YOUR TASK >> Search the records below for "backend"; copy each line that has it.

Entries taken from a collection

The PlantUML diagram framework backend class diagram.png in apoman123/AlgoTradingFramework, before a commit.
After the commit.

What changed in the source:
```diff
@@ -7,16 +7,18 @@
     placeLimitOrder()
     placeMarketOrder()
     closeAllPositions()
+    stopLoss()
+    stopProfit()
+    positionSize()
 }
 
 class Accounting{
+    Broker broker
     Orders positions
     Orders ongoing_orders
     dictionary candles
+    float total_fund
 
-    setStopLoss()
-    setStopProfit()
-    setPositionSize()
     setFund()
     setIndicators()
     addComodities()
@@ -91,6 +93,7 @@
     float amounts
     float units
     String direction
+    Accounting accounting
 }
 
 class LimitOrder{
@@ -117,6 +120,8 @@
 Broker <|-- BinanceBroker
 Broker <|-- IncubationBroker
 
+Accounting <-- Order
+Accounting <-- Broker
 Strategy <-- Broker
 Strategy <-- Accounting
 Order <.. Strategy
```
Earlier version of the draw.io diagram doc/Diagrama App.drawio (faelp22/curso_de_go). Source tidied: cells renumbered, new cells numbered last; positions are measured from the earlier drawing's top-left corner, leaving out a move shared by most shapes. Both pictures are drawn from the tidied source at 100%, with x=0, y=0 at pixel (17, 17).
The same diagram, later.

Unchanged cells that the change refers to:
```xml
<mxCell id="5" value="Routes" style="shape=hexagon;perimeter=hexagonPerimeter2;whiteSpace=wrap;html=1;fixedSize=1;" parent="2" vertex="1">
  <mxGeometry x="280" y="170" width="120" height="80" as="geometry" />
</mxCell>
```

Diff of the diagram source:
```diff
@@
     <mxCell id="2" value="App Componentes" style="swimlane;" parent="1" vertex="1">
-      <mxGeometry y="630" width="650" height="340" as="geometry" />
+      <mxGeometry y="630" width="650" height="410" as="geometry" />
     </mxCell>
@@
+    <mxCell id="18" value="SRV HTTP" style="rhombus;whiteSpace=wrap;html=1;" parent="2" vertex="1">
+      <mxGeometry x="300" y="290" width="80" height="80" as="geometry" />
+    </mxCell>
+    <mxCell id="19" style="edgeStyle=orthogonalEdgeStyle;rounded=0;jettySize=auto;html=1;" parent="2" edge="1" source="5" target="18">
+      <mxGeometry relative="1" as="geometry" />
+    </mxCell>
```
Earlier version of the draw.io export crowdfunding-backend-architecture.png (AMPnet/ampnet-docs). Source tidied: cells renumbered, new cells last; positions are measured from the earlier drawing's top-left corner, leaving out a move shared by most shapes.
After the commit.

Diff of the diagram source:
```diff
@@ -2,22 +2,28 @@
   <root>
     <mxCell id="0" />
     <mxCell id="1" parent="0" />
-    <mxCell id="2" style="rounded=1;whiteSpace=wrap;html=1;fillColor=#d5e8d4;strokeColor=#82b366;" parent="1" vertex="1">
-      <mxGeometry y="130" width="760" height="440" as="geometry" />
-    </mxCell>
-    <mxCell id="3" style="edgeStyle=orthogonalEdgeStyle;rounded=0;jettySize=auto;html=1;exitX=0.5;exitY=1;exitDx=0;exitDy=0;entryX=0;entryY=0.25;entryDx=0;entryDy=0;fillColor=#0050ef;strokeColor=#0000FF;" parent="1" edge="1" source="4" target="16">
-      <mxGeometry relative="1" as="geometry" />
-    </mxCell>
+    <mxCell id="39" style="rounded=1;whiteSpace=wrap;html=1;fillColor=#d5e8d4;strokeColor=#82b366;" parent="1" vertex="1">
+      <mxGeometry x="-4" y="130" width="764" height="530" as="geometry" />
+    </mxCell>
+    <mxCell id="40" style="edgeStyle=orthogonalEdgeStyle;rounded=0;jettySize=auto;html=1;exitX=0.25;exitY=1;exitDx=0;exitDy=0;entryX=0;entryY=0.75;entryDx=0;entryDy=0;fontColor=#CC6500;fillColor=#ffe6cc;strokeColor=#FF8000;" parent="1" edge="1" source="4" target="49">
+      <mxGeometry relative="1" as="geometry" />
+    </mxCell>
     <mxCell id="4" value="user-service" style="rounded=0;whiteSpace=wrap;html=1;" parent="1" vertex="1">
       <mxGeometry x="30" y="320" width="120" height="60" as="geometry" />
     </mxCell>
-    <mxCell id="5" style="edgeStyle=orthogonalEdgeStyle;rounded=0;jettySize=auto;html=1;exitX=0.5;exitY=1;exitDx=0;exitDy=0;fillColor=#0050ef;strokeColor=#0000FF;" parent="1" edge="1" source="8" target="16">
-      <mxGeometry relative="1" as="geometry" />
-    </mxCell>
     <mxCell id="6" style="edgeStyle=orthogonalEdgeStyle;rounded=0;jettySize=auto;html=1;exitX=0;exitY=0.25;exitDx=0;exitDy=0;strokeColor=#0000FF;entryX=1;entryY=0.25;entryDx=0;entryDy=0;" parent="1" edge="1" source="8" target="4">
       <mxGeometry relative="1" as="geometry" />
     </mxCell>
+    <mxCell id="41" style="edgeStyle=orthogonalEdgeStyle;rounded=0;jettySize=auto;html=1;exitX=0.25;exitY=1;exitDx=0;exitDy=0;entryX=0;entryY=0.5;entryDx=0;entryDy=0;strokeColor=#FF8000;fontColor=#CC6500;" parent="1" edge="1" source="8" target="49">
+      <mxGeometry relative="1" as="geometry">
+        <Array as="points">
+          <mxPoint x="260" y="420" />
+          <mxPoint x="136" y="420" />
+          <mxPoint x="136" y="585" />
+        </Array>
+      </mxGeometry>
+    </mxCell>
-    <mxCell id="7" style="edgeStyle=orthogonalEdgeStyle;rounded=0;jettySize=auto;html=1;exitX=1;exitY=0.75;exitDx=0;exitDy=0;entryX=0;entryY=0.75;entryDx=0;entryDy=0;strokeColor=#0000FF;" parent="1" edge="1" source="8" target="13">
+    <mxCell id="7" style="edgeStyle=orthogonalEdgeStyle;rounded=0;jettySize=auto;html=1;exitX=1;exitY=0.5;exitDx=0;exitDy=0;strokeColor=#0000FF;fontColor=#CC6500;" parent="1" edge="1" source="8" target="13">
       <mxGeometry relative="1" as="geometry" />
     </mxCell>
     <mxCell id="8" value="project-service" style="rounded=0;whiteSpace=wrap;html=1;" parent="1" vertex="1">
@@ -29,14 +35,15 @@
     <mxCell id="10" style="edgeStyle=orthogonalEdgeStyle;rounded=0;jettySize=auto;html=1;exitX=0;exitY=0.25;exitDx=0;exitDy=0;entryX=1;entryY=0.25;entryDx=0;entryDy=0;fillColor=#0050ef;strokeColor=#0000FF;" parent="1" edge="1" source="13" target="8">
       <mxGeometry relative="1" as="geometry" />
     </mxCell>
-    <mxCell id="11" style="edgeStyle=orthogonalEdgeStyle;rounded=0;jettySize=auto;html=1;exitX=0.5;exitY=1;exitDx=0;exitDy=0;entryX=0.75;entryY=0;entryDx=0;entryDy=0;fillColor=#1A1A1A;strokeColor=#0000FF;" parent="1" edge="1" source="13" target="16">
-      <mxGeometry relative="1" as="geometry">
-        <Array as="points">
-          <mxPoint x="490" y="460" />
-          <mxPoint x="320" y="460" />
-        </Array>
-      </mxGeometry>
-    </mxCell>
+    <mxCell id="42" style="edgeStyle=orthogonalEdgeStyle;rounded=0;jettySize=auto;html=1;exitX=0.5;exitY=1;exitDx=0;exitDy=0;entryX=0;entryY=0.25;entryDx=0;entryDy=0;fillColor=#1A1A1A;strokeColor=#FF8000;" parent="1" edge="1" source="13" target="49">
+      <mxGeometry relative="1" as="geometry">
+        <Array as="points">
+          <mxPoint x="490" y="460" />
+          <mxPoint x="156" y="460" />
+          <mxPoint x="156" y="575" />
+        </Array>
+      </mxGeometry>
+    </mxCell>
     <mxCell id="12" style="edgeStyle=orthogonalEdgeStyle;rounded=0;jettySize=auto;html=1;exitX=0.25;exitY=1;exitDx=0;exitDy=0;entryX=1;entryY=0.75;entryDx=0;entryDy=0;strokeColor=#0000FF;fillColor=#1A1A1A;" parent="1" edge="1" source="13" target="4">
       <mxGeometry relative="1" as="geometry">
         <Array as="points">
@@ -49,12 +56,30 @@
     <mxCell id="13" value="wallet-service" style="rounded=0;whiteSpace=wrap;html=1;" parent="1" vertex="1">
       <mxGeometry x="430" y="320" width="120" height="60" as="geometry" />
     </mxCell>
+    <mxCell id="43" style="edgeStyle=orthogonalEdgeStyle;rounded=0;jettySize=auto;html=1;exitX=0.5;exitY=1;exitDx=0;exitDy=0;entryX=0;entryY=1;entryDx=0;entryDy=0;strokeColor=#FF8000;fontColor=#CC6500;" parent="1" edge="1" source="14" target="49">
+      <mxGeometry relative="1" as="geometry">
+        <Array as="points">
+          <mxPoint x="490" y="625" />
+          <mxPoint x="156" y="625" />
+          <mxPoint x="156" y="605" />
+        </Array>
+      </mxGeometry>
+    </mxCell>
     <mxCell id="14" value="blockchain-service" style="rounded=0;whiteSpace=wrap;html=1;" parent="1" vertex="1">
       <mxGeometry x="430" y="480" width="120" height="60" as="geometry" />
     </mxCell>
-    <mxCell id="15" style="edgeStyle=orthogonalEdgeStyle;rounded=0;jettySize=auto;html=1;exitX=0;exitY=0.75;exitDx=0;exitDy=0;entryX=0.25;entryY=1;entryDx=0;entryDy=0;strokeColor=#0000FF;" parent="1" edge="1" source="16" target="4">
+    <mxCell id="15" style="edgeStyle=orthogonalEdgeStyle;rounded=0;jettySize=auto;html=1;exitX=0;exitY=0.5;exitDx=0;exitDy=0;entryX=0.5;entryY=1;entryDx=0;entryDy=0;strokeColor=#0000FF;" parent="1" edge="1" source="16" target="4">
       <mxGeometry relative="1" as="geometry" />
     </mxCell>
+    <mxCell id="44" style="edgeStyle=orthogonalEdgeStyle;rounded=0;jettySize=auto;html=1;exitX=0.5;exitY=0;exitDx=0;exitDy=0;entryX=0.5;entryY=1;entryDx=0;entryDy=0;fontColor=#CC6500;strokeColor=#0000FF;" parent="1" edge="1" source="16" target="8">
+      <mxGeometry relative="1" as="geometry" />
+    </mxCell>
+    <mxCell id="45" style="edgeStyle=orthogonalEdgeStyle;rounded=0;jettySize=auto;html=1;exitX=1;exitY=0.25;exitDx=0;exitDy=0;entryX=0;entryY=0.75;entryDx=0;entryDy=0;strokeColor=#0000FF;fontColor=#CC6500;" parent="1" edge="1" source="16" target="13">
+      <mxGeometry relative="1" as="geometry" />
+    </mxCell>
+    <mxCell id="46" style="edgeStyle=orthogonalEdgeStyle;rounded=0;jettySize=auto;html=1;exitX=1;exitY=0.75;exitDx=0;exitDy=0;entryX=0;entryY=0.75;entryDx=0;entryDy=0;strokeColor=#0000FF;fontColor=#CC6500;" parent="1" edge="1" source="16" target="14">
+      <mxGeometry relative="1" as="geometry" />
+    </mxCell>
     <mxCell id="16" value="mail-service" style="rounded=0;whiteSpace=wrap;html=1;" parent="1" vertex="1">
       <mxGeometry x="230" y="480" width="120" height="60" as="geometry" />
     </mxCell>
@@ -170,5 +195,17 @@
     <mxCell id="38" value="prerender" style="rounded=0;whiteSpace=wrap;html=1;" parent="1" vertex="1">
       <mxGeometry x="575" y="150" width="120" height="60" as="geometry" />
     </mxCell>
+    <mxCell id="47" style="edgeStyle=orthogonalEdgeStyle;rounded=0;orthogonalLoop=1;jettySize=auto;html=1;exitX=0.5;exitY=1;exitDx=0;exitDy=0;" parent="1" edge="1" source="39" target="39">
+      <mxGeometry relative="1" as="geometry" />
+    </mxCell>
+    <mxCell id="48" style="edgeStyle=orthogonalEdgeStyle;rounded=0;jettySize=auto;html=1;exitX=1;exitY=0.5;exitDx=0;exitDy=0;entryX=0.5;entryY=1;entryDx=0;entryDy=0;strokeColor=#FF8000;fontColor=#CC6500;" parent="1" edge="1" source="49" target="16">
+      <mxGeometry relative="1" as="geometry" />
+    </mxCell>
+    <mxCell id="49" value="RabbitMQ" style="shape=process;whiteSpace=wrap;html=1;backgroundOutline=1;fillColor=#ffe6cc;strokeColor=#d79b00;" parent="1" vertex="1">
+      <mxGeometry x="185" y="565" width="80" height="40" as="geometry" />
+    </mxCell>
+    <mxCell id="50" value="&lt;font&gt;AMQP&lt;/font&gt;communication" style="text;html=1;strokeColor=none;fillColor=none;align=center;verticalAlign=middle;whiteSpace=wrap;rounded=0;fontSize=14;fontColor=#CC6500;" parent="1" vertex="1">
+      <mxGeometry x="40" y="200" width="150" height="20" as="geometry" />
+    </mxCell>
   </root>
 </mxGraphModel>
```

EXERCISE RESPONSE >>
The PlantUML diagram framework backend class diagram.png in apoman123/AlgoTradingFramework, before a commit.
Earlier version of the draw.io export crowdfunding-backend-architecture.png (AMPnet/ampnet-docs). Source tidied: cells renumbered, new cells last; positions are measured from the earlier drawing's top-left corner, leaving out a move shared by most shapes.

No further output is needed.